10. Today, two and a half years after the journey began for e-freight@Singapore, we celebrate the success of live e-freight solutions deployment for the three consortia that took the lead. Let me congratulate all members of the efreight@ Singapore programme and the three consortia, respectively led by Kewill Private Limited, Innosys Private Limited and vCargo Cloud Private Limited, on reaching this significant milestone.

11. To date, 14 of the 37 committed companies have become early adopters of efreight@ Singapore. Besides freight forwarders, participating shippers include a range of industries that reflects the diversity of our economy. They vary from electronic and aerospace products to ornamental fish, and regional distribution of mining and construction equipment. The rest of the companies are expected to come on-board by early 2014.

12. I am pleased to note that a fourth consortium, led by Cargo Community Networks (CCN), was recently also selected as an e-freight@Singapore solution provider. CCN pioneered the development of air cargo community systems, which are used by freight forwarders to book space and transact with cargo carriers. CCN has a customer base of over 1,000 freight forwarders and 20 major cargo airlines both in Singapore and overseas. With this extensive network, our local community can look forward to an even wider integration and connectivity for their e-freight needs.

A New Model for Productivity Transformation

13. Finally, let me highlight the potential gains from the e-freight initiative. Quantitatively, it is estimated that the initiative can potentially achieve annual time and cost savings of 1.7 million man-hours and S$18.4 million respectively at the national level. These benefits will be enjoyed by all stakeholders across the supply chain, from shippers, freight forwarders to airlines.

14. For example, shipping company Marvell Technology Group has shared that the cargo clearance permit can now be prepared within the timeframe taken for the forwarder to collect the cargo from Marvell and send to the airport. Marvell's forwarder, Transpeed Logistics Private Limited, in turn gains in terms of a quicker turnaround time per transaction – from two to three days previously to just 10 minutes per transaction.

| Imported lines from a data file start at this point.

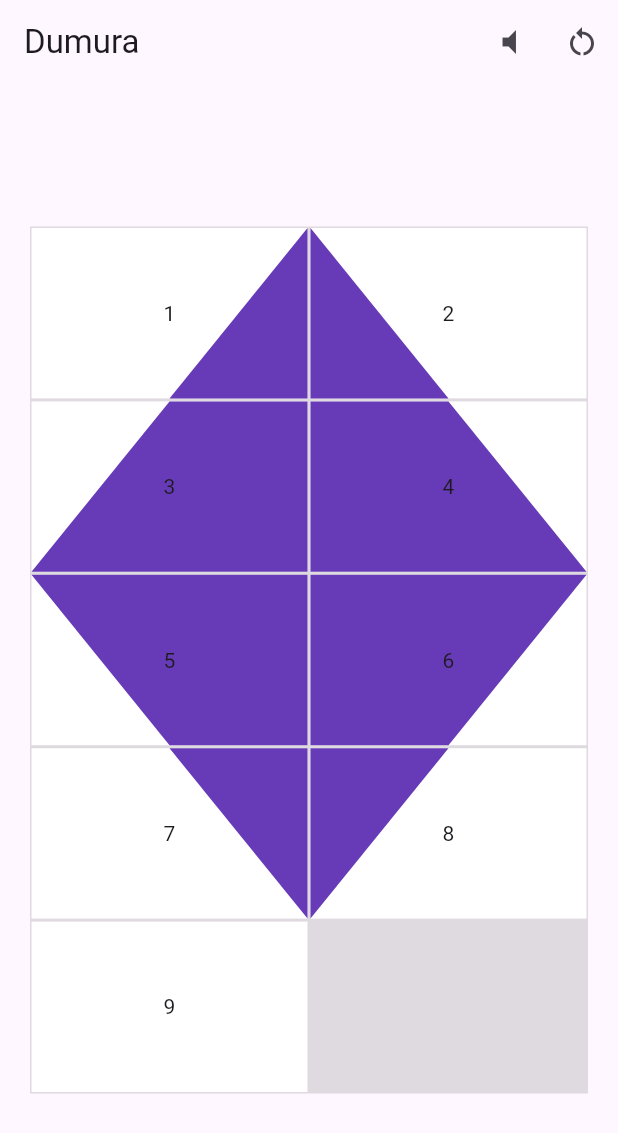
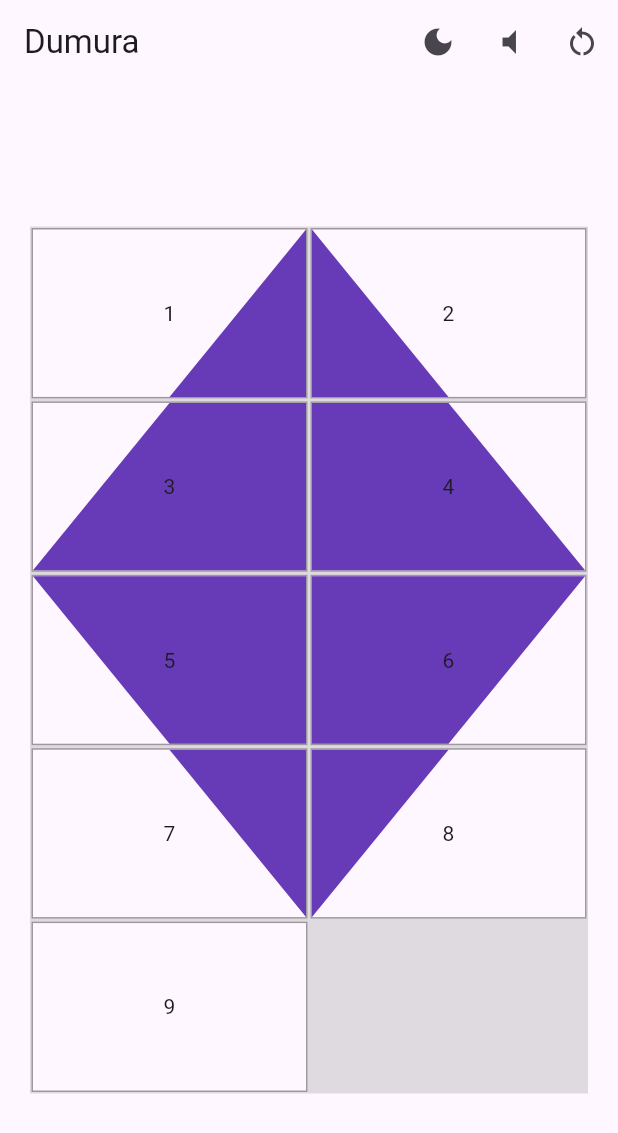
Before and after one commit to massimilianoporzio/puzzle, a Flutter app: the screen it shows after launch, on a phone screen of 412 x 824 dp. Shown: the top 1133 px of the screen. Run offline on Flutter 3.47's test engine with Material 3 defaults, Android fonts, the phone set to English and light mode, and no system bars; our stand-ins replace audioplayers, equatable, flutter_bloc, get_it, loggy, shared_preferences.

Commit message:
da ufficio su mac

```diff
--- /dev/null
+++ b/lib/src/app/game_app.dart
@@ -0,0 +1,32 @@
+import 'package:flutter/gestures.dart';
+import 'package:flutter/material.dart';
+import 'package:flutter_bloc/flutter_bloc.dart';
+import 'package:puzzle/src/features/game/presentation/pages/game_page.dart';
+
+import '../features/dark_mode/presentation/cubit/dark_mode_cubit.dart';
+
+class GameApp extends StatelessWidget {
+  const GameApp({super.key});
+
+  @override
+  Widget build(BuildContext context) {
+    var themeMode = context.watch<DarkModeCubit>().state.mode;
+    return MaterialApp(
+      debugShowCheckedModeBanner: false,
+      themeMode: context.watch<DarkModeCubit>().state.mode,
+      theme: ThemeData(
+          primarySwatch: Colors.deepPurple,
+          brightness:
+              themeMode == ThemeMode.dark ? Brightness.dark : Brightness.light),
+      scrollBehavior: const MaterialScrollBehavior().copyWith(
+        dragDevices: {
+          PointerDeviceKind.mouse,
+          PointerDeviceKind.touch,
+          PointerDeviceKind.stylus,
+          PointerDeviceKind.unknown,
+        },
+      ),
+      home: const GamePage(),
+    );
+  }
+}
--- /dev/null
+++ b/lib/src/features/dark_mode/presentation/cubit/dark_mode_state.dart
@@ -0,0 +1,39 @@
+// ignore_for_file: public_member_api_docs, sort_constructors_first
+
+
+part of 'dark_mode_cubit.dart';
+
+class DarkModeState extends Equatable {
+  final ThemeMode mode;
+  const DarkModeState({
+    required this.mode,
+  });
+
+
+  factory DarkModeState.initial(){
+    //leggo da prefs
+    final SharedPreferences prefs = sl<SharedPreferences>();
+    if(prefs.containsKey("isDark")){
+      return const DarkModeState(mode: ThemeMode.dark);
+    }
+    return const DarkModeState(mode: ThemeMode.light);
+  }
+
+  @override
+  String toString() {
+
+    return "DarkModeState: mode: $mode";
+  }
+
+
+  @override
+  List<Object> get props => [mode];
+
+  DarkModeState copyWith({
+    ThemeMode? mode,
+  }) {
+    return DarkModeState(
+      mode: mode ?? this.mode,
+    );
+  }
+}
--- a/lib/src/features/game/presentation/pages/game_page.dart
+++ b/lib/src/features/game/presentation/pages/game_page.dart
@@ -1,28 +1,45 @@
 import 'package:flutter/material.dart';
 import 'package:flutter_bloc/flutter_bloc.dart';
+import 'package:loggy/loggy.dart';
+import 'package:puzzle/src/features/dark_mode/presentation/cubit/dark_mode_cubit.dart';
 import 'package:puzzle/src/features/game/presentation/cubit/sound/sound_cubit.dart';
 
 import 'package:puzzle/src/features/game/presentation/widgets/puzzle_area.dart';
 
 import '../cubit/game/game_cubit.dart';
 
-class GamePage extends StatelessWidget {
+class GamePage extends StatelessWidget with UiLoggy {
   const GamePage({super.key});
 
   @override
   Widget build(BuildContext context) {
+    var themeMode = context.watch<DarkModeCubit>().state.mode;
     return Scaffold(
       appBar: AppBar(
         title: const Text("Dumura"),
         actions: [
-          IconButton(onPressed: () {
-            context.read<SoundCubit>().toggleMute();
-          }, icon: BlocBuilder<SoundCubit, SoundState>(
-            builder: (context, state) {
-              return Icon(state.muted ? Icons.volume_off : Icons.volume_mute);
-            },
-          )),
           IconButton(
+              tooltip: "Light / Dark mode",
+              onPressed: () {
+                loggy.debug("TOGGLE THEME MODE");
+                context.read<DarkModeCubit>().toggleDarkMode();
+              },
+              icon: Icon(themeMode == ThemeMode.light
+                  ? Icons.dark_mode
+                  : Icons.light_mode)),
+          IconButton(
+              tooltip: "Mute / Unmute",
+              onPressed: () {
+                context.read<SoundCubit>().toggleMute();
+              },
+              icon: BlocBuilder<SoundCubit, SoundState>(
+                builder: (context, state) {
+                  return Icon(
+                      state.muted ? Icons.volume_off : Icons.volume_mute);
+                },
+              )),
+          IconButton(
+            tooltip: "Reset game",
             onPressed: () {
               context.read<GameCubit>().resetPuzzle();
             },
--- a/lib/src/features/game/presentation/widgets/puzzle_title.dart
+++ b/lib/src/features/game/presentation/widgets/puzzle_title.dart
@@ -32,7 +32,10 @@ class PuzzleTile extends StatelessWidget with UiLoggy {
         },
         child: Container(
           // margin: const EdgeInsets.all(2.0),
-          color: Colors.white,
+
+          decoration: BoxDecoration(
+              color: Theme.of(context).colorScheme.background,
+              border: Border.all(color: Theme.of(context).disabledColor)),
           height: height - 2,
           width: width - 2,
           alignment: Alignment.center,
--- a/lib/src/my_app.dart
+++ b/lib/src/my_app.dart
@@ -2,9 +2,10 @@ import 'dart:ui';
 
 import 'package:flutter/material.dart';
 import 'package:flutter_bloc/flutter_bloc.dart';
+import 'package:puzzle/src/app/game_app.dart';
+import 'package:puzzle/src/features/dark_mode/presentation/cubit/dark_mode_cubit.dart';
 import 'package:puzzle/src/features/game/presentation/cubit/sound/sound_cubit.dart';
 
-import 'package:puzzle/src/features/game/presentation/pages/game_page.dart';
 import 'package:puzzle/src/services/service_locator.dart';
 
 import 'features/game/presentation/cubit/game/game_cubit.dart';
@@ -14,19 +15,9 @@ class MyApp extends StatelessWidget {
 
   @override
   Widget build(BuildContext context) {
-    return MaterialApp(
-      debugShowCheckedModeBanner: false,
-      theme: ThemeData(primarySwatch: Colors.deepPurple),
-      scrollBehavior: const MaterialScrollBehavior().copyWith(
-        dragDevices: {
-          PointerDeviceKind.mouse,
-          PointerDeviceKind.touch,
-          PointerDeviceKind.stylus,
-          PointerDeviceKind.unknown,
-        },
-      ),
-      home: MultiBlocProvider(
+    return MultiBlocProvider(
       providers: [
+        BlocProvider<DarkModeCubit>(create: (context) => sl<DarkModeCubit>()),
         BlocProvider<GameCubit>(
           create: (context) => sl<GameCubit>(),
         ),
@@ -34,8 +25,7 @@ class MyApp extends StatelessWidget {
           create: (context) => sl<SoundCubit>(),
         )
       ],
-        child: const GamePage(),
-      ),
+      child: const GameApp(),
     );
   }
 }
--- a/pubspec.yaml
+++ b/pubspec.yaml
@@ -8,13 +8,14 @@ environment:
 
 dependencies:
   animated_widgets: ^1.1.0
-  audioplayers:
+  audioplayers: null
   equatable: ^2.0.5
   flutter:
     sdk: flutter
   flutter_bloc: ^8.1.2
   get_it: ^7.2.0
   loggy: ^2.0.3
+  shared_preferences: ^2.2.2
 
 dev_dependencies:
   flutter_lints: ^2.0.0
```
Also changed, not shown: lib/src/features/dark_mode/presentation/cubit/dark_mode_cubit.dart (added, +26 -0 lines), lib/src/services/service_locator.dart (+8 -1 lines), pubspec.lock, 11 other files. Lines whose indentation alone changed are shown as unchanged.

15. But perhaps the larger intangible benefit is that e-freight@Singapore demonstrates a model for bringing together all stakeholders along a value chain to help transform an industry to achieve a quantum leap in productivity. To reap the full benefits of e-freight, companies must be prepared to work closely with their business partners to jointly eliminate inefficiencies and to achieve productivity transformations across company boundaries. This is a model that can be emulated across industries for sectoral-level productivity transformation.

Extending beyond Singapore

16. Beyond our borders, e-freight@Singapore is also a trend-setter for adoption at an international level. Our efforts are in line with the vision of IATA as well as the Global Air Cargo Advisory Group (GACAG), which is striving for e-freight to reach 80% of all global route networks by 2015. Going forward, the e-freight@Singapore solutions, together with the common and inter-operable data standards, will enable Singapore to collaborate with overseas e-freight ready partners to fulfil the vision of cross-border end-to-end e-freight.


17. With e-freight@Singapore taking off, I believe it will sharpen the competitiveness of the Singapore's air cargo industry, and the wider aviation and cargo sectors. Companies that have come on board will reap the benefits, and I urge shippers and freight forwarders which have not done so, to take immediate advantage of being part of this e-freight community.

18. Once again, I congratulate all e-freight@Singapore stakeholders on reaching this very significant milestone. Thank you.

Note to Editor

1 IATA press release – "Passenger Demand Grew as Air Cargo Declined in 2012" - 31 January 2013 http://www.iata.org/pressroom/pr/Pages/2013-01-31-01.aspx